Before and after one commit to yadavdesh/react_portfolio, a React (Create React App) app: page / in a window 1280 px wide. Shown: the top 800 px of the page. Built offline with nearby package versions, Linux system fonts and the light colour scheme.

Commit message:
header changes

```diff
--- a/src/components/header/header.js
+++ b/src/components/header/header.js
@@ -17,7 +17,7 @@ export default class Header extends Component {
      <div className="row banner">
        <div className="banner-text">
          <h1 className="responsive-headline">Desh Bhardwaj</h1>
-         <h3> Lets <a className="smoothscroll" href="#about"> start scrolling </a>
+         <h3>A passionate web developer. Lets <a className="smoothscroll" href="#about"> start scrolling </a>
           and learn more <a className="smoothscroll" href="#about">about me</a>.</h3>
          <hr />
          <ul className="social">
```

==

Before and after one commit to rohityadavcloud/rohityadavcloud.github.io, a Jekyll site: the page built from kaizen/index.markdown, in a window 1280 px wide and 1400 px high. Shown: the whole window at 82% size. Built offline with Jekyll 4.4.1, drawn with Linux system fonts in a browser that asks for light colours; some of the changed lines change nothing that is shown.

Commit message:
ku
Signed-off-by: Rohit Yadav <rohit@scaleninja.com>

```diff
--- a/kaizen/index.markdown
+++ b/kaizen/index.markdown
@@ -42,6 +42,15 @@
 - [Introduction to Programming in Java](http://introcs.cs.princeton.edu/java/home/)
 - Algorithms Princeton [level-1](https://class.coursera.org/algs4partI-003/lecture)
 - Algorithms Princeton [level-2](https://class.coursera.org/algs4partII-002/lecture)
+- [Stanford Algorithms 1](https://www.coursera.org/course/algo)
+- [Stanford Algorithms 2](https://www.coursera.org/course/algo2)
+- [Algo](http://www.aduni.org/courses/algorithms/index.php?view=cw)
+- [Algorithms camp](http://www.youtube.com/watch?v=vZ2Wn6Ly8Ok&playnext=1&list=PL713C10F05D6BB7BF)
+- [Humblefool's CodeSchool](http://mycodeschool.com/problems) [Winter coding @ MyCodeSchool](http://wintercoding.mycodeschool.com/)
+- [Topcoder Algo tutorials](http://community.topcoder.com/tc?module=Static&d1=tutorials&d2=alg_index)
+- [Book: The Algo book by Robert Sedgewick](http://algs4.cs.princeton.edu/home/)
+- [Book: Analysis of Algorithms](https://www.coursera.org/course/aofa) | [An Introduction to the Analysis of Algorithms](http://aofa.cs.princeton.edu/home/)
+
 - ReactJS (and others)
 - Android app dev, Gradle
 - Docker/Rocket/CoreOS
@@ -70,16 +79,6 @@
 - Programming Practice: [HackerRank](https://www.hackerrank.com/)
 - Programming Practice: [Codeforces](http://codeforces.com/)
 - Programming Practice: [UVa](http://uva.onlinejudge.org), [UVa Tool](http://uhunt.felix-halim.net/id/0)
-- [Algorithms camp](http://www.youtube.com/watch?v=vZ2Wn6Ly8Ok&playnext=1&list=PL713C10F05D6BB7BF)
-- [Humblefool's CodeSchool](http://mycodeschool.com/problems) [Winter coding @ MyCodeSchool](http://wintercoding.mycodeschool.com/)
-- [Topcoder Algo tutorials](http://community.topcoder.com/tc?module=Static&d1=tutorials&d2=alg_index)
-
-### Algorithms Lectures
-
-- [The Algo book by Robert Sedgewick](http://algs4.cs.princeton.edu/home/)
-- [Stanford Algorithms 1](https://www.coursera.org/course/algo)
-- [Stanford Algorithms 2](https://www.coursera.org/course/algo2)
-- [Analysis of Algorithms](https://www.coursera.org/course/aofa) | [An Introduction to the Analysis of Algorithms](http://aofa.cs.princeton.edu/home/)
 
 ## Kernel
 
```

### EXERCISE BRIEF:
Among the records above, which lines hold the word "className"? Copy each one.

### RESULT OF THE EXERCISE:
      <div className="row banner">
        <div className="banner-text">
          <h1 className="responsive-headline">Desh Bhardwaj</h1>
-         <h3> Lets <a className="smoothscroll" href="#about"> start scrolling </a>
+         <h3>A passionate web developer. Lets <a className="smoothscroll" href="#about"> start scrolling </a>
           and learn more <a className="smoothscroll" href="#about">about me</a>.</h3>
          <ul className="social">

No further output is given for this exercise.